### WORK TASK
For the data that follows, report how many lines include the string "functions", and write the number alone.

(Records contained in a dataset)
▼▼▼

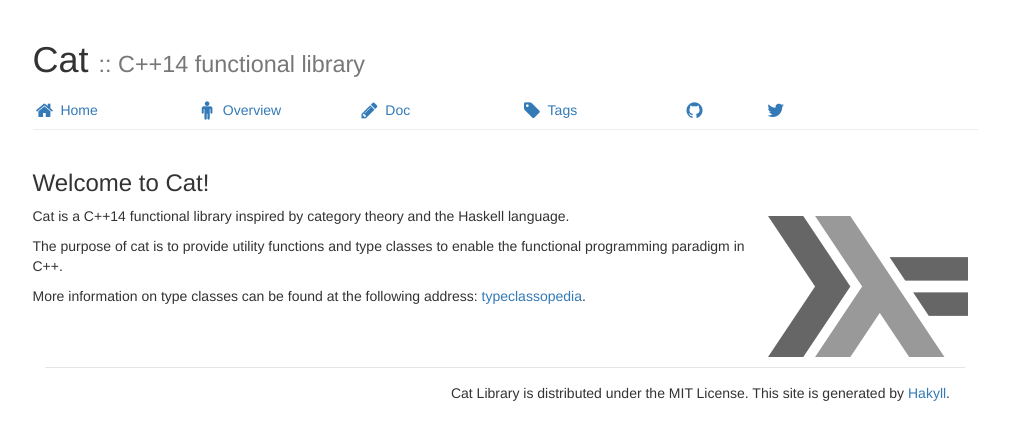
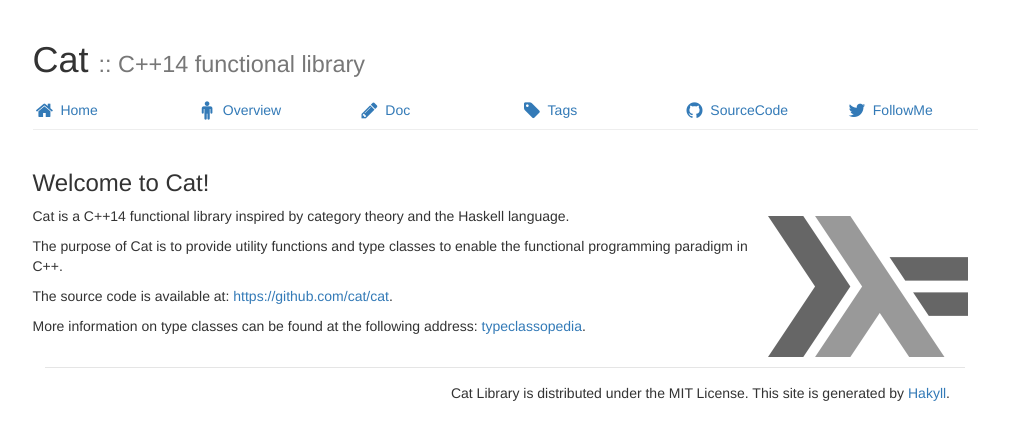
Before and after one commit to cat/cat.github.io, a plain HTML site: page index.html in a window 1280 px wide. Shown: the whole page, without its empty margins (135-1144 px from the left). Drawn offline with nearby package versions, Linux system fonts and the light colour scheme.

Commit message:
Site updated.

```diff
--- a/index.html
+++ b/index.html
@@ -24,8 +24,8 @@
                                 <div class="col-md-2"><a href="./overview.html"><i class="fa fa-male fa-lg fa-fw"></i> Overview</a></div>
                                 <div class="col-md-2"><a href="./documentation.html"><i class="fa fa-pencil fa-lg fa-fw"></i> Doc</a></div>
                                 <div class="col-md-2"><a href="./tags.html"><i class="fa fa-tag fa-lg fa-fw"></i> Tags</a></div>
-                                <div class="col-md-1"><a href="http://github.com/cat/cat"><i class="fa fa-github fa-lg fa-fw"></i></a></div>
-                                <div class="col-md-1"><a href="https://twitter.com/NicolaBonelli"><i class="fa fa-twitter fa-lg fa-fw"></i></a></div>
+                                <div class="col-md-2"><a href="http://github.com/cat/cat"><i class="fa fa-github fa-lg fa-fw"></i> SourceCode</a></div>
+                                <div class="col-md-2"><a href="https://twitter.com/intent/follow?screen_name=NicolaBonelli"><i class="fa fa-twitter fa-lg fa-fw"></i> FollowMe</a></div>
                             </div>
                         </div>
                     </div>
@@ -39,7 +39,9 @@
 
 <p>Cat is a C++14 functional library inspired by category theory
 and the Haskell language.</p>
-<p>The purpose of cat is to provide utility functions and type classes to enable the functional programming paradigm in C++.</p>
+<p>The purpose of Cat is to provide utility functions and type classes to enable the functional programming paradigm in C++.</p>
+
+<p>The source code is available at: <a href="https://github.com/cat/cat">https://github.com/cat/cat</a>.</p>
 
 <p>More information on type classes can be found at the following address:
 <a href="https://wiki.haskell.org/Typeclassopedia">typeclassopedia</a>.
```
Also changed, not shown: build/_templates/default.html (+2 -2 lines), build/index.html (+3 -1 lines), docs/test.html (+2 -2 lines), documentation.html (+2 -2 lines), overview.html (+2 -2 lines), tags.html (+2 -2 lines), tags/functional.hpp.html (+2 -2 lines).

▲▲▲

### ANSWER SECTION
2